In MSBuild 4 we introduced several performance improvements, particular for large interdependent builds. By and large they are automatic and you receive their benefit without making any changes to the way your build process in authored. However, there are still some cases where we are unable to make the best decision. One such case is when there is a particular external tool which is invoked as part of the build but which takes a significant amount of time. An example of such a tool would be cl.exe, the C++ compiler. This article discusses how to use the new yield mechanism for external tools to improve the performance of your builds.
There are a few ways MSBuild can be made to execute external, command-line tools:
- Write a task which derives from ToolTask.
- Use the Exec task to call your command.
- Use the XamlTaskFactory.
All of these methods ultimately use the ToolTask class in Microsoft.Build.Utilities.v4.0.dll to handle executing a command-line task and deal with the output in the MSBuild way. Like all tasks, however, they block any other work from happening in MSBuild while they are executing. In cases where the task is very short, such as touching a log file or copying a file from one place to another this is perfectly acceptable. But in the original example of invoking the C++ compiler, the amount of time MSBuild itself sits idle can be lengthy and in some cases it may be a significant impediment to good parallelization of your build.

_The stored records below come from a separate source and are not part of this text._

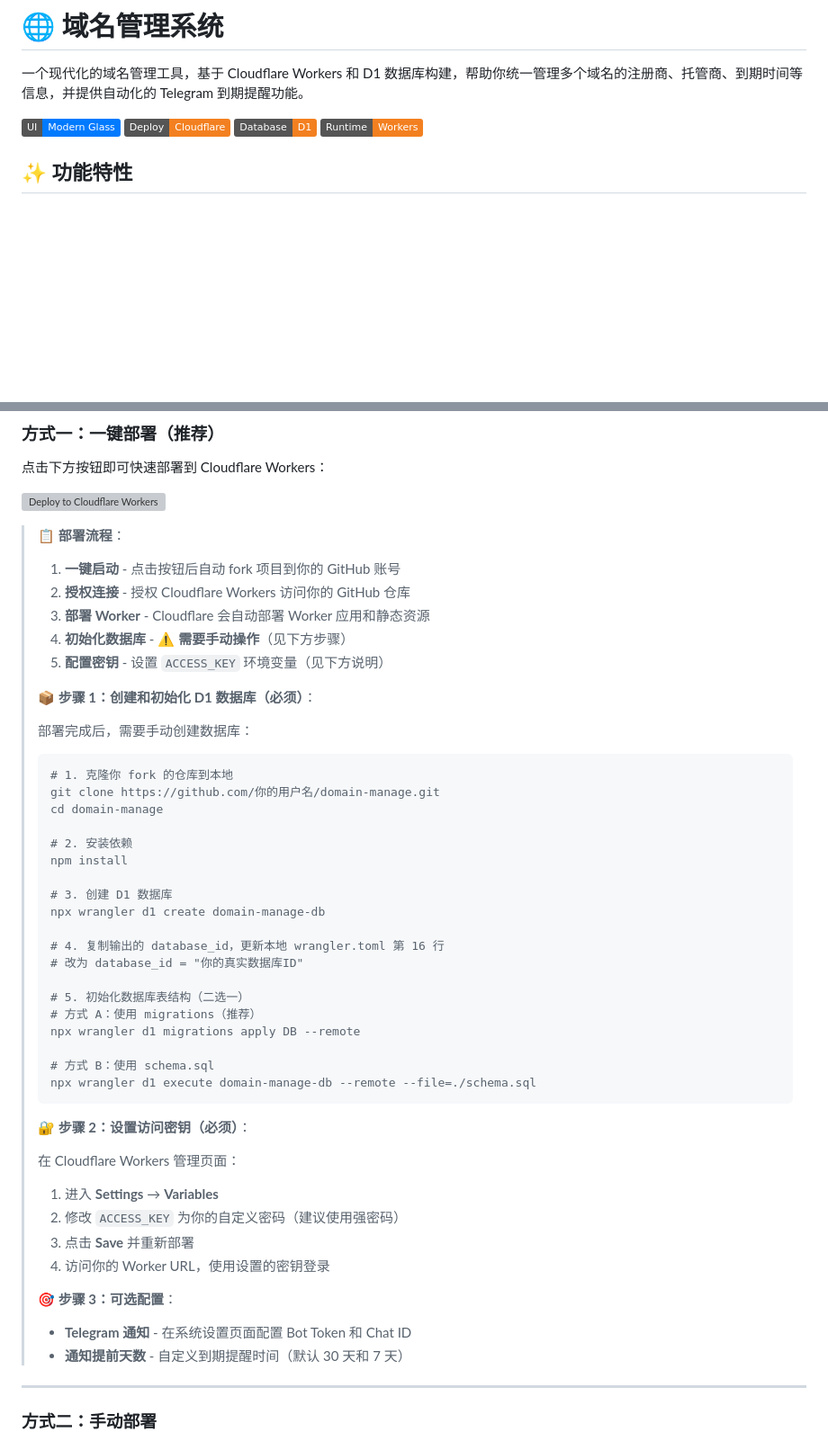
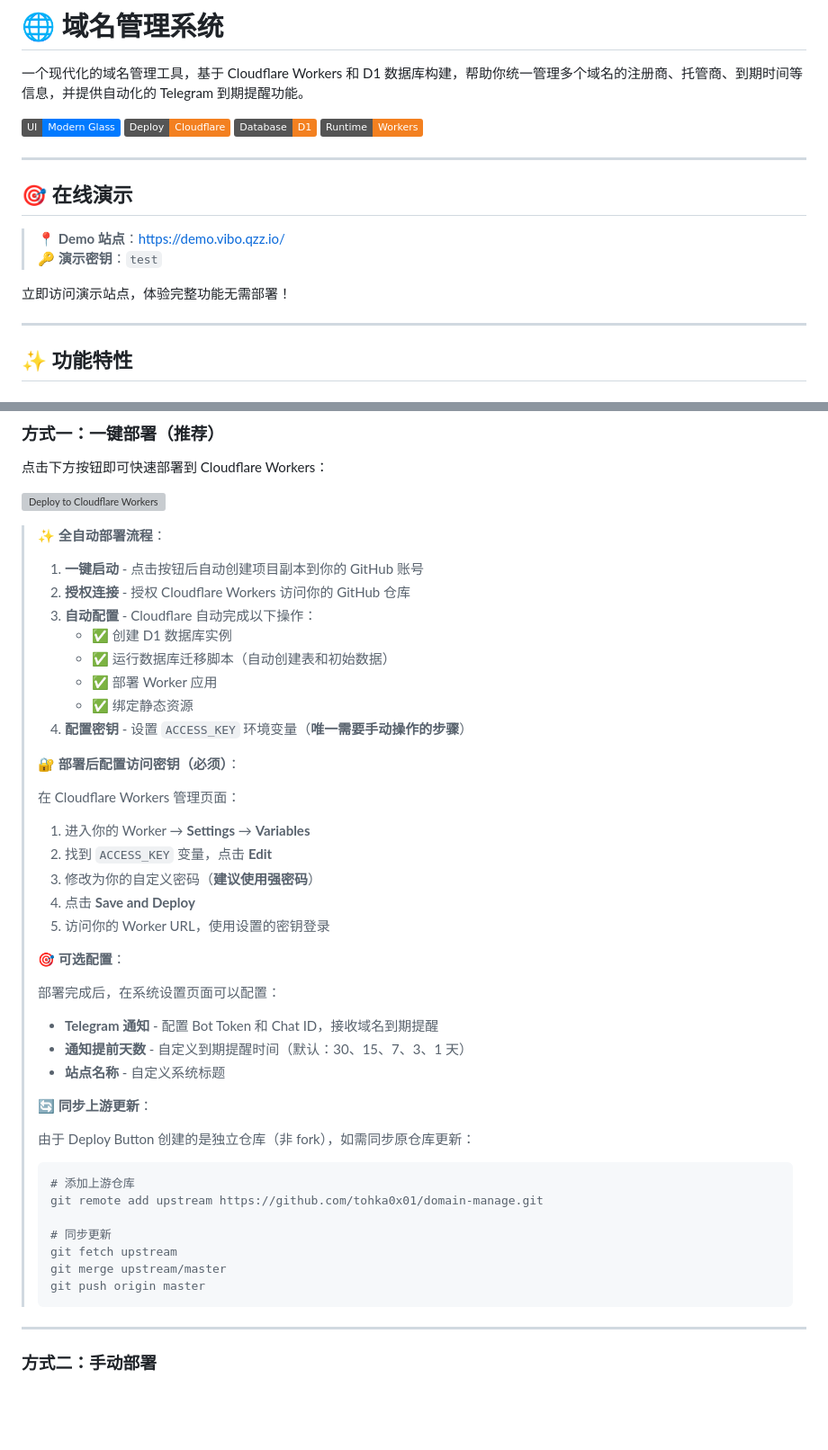
Before and after one commit to tohka0x01/domain-manage, a Markdown page: README.md, 2 parts joined by grey strips. Shown at 90% size. GitHub-like rendering; badges without logos; blank space fills up the shorter version; grey boxes are pictures that could not be loaded.

````diff
--- a/README.md
+++ b/README.md
@@ -6,6 +6,17 @@
 ![Cloudflare](https://img.shields.io/badge/Deploy-Cloudflare-F38020)
 ![D1 Database](https://img.shields.io/badge/Database-D1-F38020)
 ![Workers](https://img.shields.io/badge/Runtime-Workers-F38020)
+
+---
+
+## 🎯 在线演示
+
+> **📍 Demo 站点**：[https://demo.vibo.qzz.io/](https://demo.vibo.qzz.io/)
+> **🔑 演示密钥**：`test`
+
+立即访问演示站点，体验完整功能无需部署！
+
+---
 
 ## ✨ 功能特性
 
@@ -55,53 +66,48 @@
 
 [![Deploy to Cloudflare Workers](https://deploy.workers.cloudflare.com/button)](https://deploy.workers.cloudflare.com/?url=https://github.com/tohka0x01/domain-manage)
 
-> **📋 部署流程**：
+> **✨ 全自动部署流程**：
 >
-> 1. **一键启动** - 点击按钮后自动 fork 项目到你的 GitHub 账号
+> 1. **一键启动** - 点击按钮后自动创建项目副本到你的 GitHub 账号
 > 2. **授权连接** - 授权 Cloudflare Workers 访问你的 GitHub 仓库
-> 3. **部署 Worker** - Cloudflare 会自动部署 Worker 应用和静态资源
-> 4. **初始化数据库** - ⚠️ **需要手动操作**（见下方步骤）
-> 5. **配置密钥** - 设置 `ACCESS_KEY` 环境变量（见下方说明）
+> 3. **自动配置** - Cloudflare 自动完成以下操作：
+>    - ✅ 创建 D1 数据库实例
+>    - ✅ 运行数据库迁移脚本（自动创建表和初始数据）
+>    - ✅ 部署 Worker 应用
+>    - ✅ 绑定静态资源
+> 4. **配置密钥** - 设置 `ACCESS_KEY` 环境变量（**唯一需要手动操作的步骤**）
 >
-> **📦 步骤 1：创建和初始化 D1 数据库（必须）**：
->
-> 部署完成后，需要手动创建数据库：
->
-> ```bash
-> # 1. 克隆你 fork 的仓库到本地
-> git clone https://github.com/你的用户名/domain-manage.git
-> cd domain-manage
->
-> # 2. 安装依赖
-> npm install
->
-> # 3. 创建 D1 数据库
-> npx wrangler d1 create domain-manage-db
->
-> # 4. 复制输出的 database_id，更新本地 wrangler.toml 第 16 行
-> # 改为 database_id = "你的真实数据库ID"
->
-> # 5. 初始化数据库表结构（二选一）
-> # 方式 A：使用 migrations（推荐）
-> npx wrangler d1 migrations apply DB --remote
->
-> # 方式 B：使用 schema.sql
-> npx wrangler d1 execute domain-manage-db --remote --file=./schema.sql
-> ```
->
-> **🔐 步骤 2：设置访问密钥（必须）**：
+> **🔐 部署后配置访问密钥（必须）**：
 >
 > 在 Cloudflare Workers 管理页面：
 >
-> 1. 进入 **Settings** → **Variables**
-> 2. 修改 `ACCESS_KEY` 为你的自定义密码（建议使用强密码）
-> 3. 点击 **Save** 并重新部署
-> 4. 访问你的 Worker URL，使用设置的密钥登录
+> 1. 进入你的 Worker → **Settings** → **Variables**
+> 2. 找到 `ACCESS_KEY` 变量，点击 **Edit**
+> 3. 修改为你的自定义密码（**建议使用强密码**）
+> 4. 点击 **Save and Deploy**
+> 5. 访问你的 Worker URL，使用设置的密钥登录
 >
-> **🎯 步骤 3：可选配置**：
+> **🎯 可选配置**：
 >
-> - **Telegram 通知** - 在系统设置页面配置 Bot Token 和 Chat ID
-> - **通知提前天数** - 自定义到期提醒时间（默认 30 天和 7 天）
+> 部署完成后，在系统设置页面可以配置：
+>
+> - **Telegram 通知** - 配置 Bot Token 和 Chat ID，接收域名到期提醒
+> - **通知提前天数** - 自定义到期提醒时间（默认：30、15、7、3、1 天）
+> - **站点名称** - 自定义系统标题
+>
+> **🔄 同步上游更新**：
+>
+> 由于 Deploy Button 创建的是独立仓库（非 fork），如需同步原仓库更新：
+>
+> ```bash
+> # 添加上游仓库
+> git remote add upstream https://github.com/tohka0x01/domain-manage.git
+>
+> # 同步更新
+> git fetch upstream
+> git merge upstream/master
+> git push origin master
+> ```
 
 ---
 
````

The problem has to do with the way MSBuild utilizes its worker nodes. Whenever a project is scheduled to be built, it is assigned to one of the worker nodes. This node will then execute that project from start to finish, and will not accept more work until the project is either finished or the project makes an MSBuild call (for instance to satisfy a project-to-project reference.) This is in large part because a node can only execute one task at a time, as tasks must be guaranteed their environment and current directory will not be modified during execution.

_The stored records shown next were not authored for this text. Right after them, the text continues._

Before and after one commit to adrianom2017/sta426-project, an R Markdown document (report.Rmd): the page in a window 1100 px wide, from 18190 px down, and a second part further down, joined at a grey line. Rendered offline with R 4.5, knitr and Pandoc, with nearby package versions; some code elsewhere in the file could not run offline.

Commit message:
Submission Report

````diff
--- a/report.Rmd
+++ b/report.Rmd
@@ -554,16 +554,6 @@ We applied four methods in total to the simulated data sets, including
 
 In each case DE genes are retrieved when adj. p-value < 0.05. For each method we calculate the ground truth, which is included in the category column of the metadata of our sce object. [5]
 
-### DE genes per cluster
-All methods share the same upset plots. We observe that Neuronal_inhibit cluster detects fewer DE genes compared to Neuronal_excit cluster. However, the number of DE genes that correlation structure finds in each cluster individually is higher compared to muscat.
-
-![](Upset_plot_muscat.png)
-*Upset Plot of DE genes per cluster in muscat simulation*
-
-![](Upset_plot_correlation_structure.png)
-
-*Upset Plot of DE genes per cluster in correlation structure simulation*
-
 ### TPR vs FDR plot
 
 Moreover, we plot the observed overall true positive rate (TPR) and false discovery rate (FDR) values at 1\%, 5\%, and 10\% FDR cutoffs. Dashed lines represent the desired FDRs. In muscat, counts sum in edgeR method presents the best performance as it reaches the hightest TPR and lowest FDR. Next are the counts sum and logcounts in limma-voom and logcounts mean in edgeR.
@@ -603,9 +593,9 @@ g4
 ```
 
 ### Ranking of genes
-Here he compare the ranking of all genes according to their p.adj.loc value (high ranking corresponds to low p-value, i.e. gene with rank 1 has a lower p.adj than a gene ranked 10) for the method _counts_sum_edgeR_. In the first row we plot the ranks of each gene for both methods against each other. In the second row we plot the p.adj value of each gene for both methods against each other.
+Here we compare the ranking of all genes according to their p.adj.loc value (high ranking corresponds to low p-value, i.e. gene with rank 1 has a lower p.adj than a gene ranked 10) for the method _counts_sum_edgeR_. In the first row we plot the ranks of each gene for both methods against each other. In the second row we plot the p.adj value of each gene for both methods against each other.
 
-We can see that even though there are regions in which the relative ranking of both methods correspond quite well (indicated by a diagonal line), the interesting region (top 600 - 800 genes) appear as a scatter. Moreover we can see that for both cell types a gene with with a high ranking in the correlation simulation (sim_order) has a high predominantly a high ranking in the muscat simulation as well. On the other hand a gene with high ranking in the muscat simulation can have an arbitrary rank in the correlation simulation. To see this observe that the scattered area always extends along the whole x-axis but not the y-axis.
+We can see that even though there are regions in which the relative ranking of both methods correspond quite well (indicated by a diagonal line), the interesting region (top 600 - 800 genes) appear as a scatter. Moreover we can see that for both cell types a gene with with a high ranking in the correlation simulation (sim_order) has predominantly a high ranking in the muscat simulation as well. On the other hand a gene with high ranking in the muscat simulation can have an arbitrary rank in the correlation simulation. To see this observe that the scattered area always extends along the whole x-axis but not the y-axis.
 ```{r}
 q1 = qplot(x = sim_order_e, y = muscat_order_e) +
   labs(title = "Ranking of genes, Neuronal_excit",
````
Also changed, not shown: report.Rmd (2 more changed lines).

However, command-line tools do not execute in-process, and therefore their environment cannot be polluted by the running of additional tasks in parallel on the same node. We can take advantage of this behavior to let the MSBuild node execute tasks in other projects while our long-running tool completes its work. This is done using the YieldDuringToolExecution parameter.